Setting goals has always worked for me and this new goal freed me up to walk into my sewing room, turn on the timer and start. Somehow this approach separated me from the disappointment of before and the sadness that comes with thinking about what I can’t do anymore and allowed me to move forward. More than 14 hours later here it is, my goal achieved! Yes, it took me more than 3 times what it would’ve before and the quality of my work is not the same but the maker in me is alive once again.
My doctor recently said to me when I asked how long it would take me to recover “We aren't going to talk about time, we are only going to talk about progress.” You can imagine how hard it was for the impatient me to hear that. But I thought about it for a few days, really digested it and decided to own it. It’s been just about the most helpful thing I’ve heard. I made something. That’s progress.
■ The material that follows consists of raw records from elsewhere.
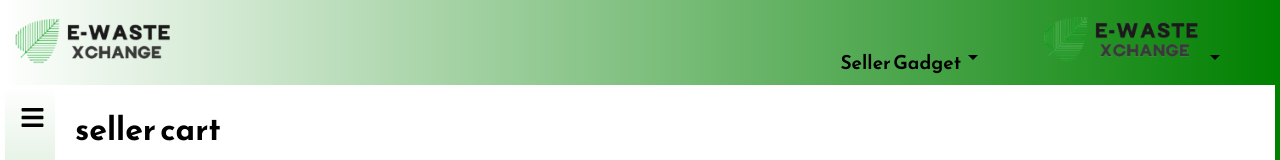
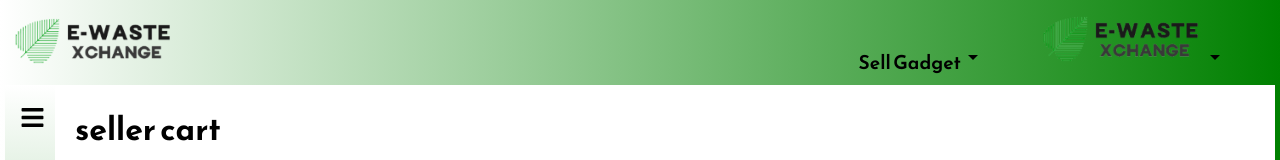
Before and after one commit to YashshriJadhav2002/EcoWasteXchange, a React (Create React App) app in the folder Frontend/ecowastexchange/: page /SellerCart in a window 1280 px wide. Shown: the top 160 px of the page. Built offline with nearby package versions, Linux system fonts and the light colour scheme.

Commit message:
adding seller dashboard

```diff
--- a/Frontend/ecowastexchange/src/App.js
+++ b/Frontend/ecowastexchange/src/App.js
@@ -12,7 +12,7 @@ import CompanyRegister from './Components/Register/Company_register';
 import Seller_Home from './Components/Dashboard/Seller-Dashboard/Seller_Home';
 import Seller_Cart from './Components/Dashboard/Seller-Dashboard/Seller_Cart';
 import Seller_History from './Components/Dashboard/Seller-Dashboard/Seller_History';
-
+import SmartPhones from './Components/Dashboard/Seller-Dashboard/SmartPhones';
 
 
 function App() {
@@ -35,7 +35,7 @@ function App() {
       <Route path="/SellerHome" element={<Seller_Home/>}/>
       <Route path="/SellerCart" element={<Seller_Cart/>}/>
       <Route path="/SellerHistory" element={<Seller_History/>}/>
-
+      <Route path='/Smart Phones' element={<SmartPhones/>}/>
 
     </Routes>
 
--- a/Frontend/ecowastexchange/src/Components/Dashboard/Seller-Dashboard/Seller_Navbar.js
+++ b/Frontend/ecowastexchange/src/Components/Dashboard/Seller-Dashboard/Seller_Navbar.js
@@ -26,7 +26,7 @@ const Seller_Navbar = () => {
        <img src='Logo.png' alt="" />
       </div>
       <div className="navbar-links-container3">
-        <a href="#" onClick={() => setSellerOptions(!SellerOpen)}>Seller Gadget<ArrowDropDownIcon /></a>
+        <a href="#" onClick={() => setSellerOptions(!SellerOpen)}>Sell Gadget<ArrowDropDownIcon /></a>
         {SellerOpen && (
           <div className="dropdown-menu-sellergadget">
             {SellerOptions.map((option, index) => (
--- /dev/null
+++ b/Frontend/ecowastexchange/src/Components/Dashboard/Seller-Dashboard/SmartPhones.js
@@ -0,0 +1,18 @@
+import react from 'react'
+
+const SmartPhones = () => {
+
+
+
+
+    return (
+
+        <div>Hiiiiiii</div>
+
+
+    )
+
+}
+
+
+export default SmartPhones;
```
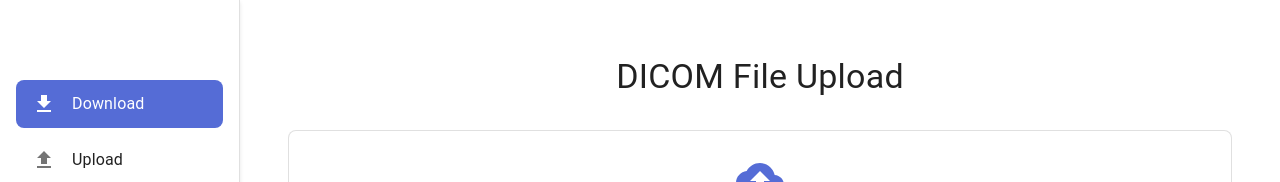
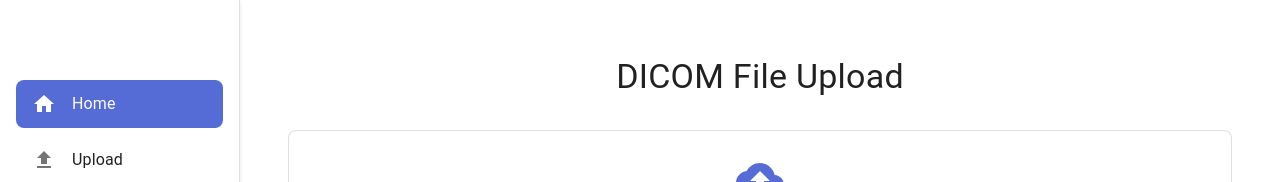
Before and after one commit to MohFarahani/medblock, a Next.js app in the folder next/: page / in a window 1280 px wide. Shown: the top 182 px of the page. Built offline with nearby package versions, Linux system fonts and the light colour scheme.

Commit message:
refactor: replace Download icon with Home icon in navigation menu

```diff
--- a/next/src/components/Layout.tsx
+++ b/next/src/components/Layout.tsx
@@ -12,7 +12,7 @@ import {
   Toolbar,
   Typography
 } from '@mui/material';
-import { Download, Upload, Preview, Menu } from '@mui/icons-material';
+import { Upload, Preview, Menu, Home } from '@mui/icons-material';
 import { useState } from 'react';
 import { useRouter } from 'next/navigation';
 
@@ -28,7 +28,7 @@ const Layout = ({ children }: LayoutProps) => {
   const [mobileOpen, setMobileOpen] = useState(false);
 
   const menuItems = [
-    { text: 'Download', icon: <Download />, path: '/download' },
+    { text: 'Home', icon: <Home />, path: '/download' },
     { text: 'Upload', icon: <Upload />, path: '/upload' },
     { text: 'Preview', icon: <Preview />, path: '/preview' },
   ];
```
We aren’t going to talk about the time it took.
I’ve physically adapted to so many things and I can adapt my thinking too. It doesn’t matter how many things I make in a month or how perfect they are, I just need to make progress. Are you here too? Have you had a baby and you don’t have time? Can you find 15 minutes twice a week to make progress? Did your life change involve moving to a different place and you don’t have room to sew or a job where you work more? Can you pick up some hand work that will move your skills forward as you work in your kitchen or on your lunch break?
Sewing is a great way to help me get back to me. I watched it happen in my students and now it’s my turn.
Oh and by the way, I loved this pattern and the butter soft Robert Kaufman corduroy from Fabricland. I made a contrast under placket, tab and collar facing with 1/2 yard of the cotton lawn print. I even had enough of the floral to bind the sleeve seams so the rolled up sleeve looks finished. This shirt is a keeper…for so many reasons.
If you made it to the end of this very long blog post, I thank you for taking the time. It felt good to get it out.
Happy Sewing Friends!
I'm still riding the "it's the new year and I have so many things I want to make" inspiration train so I thought I'd share not only my new Ally Skirt but also some inspiration. This skirt is made from a brick red denim from Fabric.com by Art Gallery Fabrics (did I know they made colored denim?) and brass snaps.
The Ally Skirt pattern is an easy and quick pattern to play with. It comes with 2 pocket options (flap and side seam) but it'd be really easy to add a patch pocket with ruffles (like the aqua cord skirt above) or an oversized pocket with flaps. I love the idea of adding contrast either by a solid placket on a print skirt or adding a leather border to denim (bottom left) like the $698 Stella McCartney version. Seriously, why not copy the good stuff and save yourself a few hundred dollars!
Here, I added a decorative machine stitch to the pocket. And in this version you can see the decorative stitches I added along the seams.
Be sure to check out my "Sassy Skirts" board on Pinterest for more. So much inspiration....not enough time, right?
What are you making?
Hi! I'm Diane, a wife, mom, sewing teacher and pattern designer from sunny Southern California. I share my sewing adventures here on the Blue Dot Blog formerly Gatorbunnysews. For more info click here.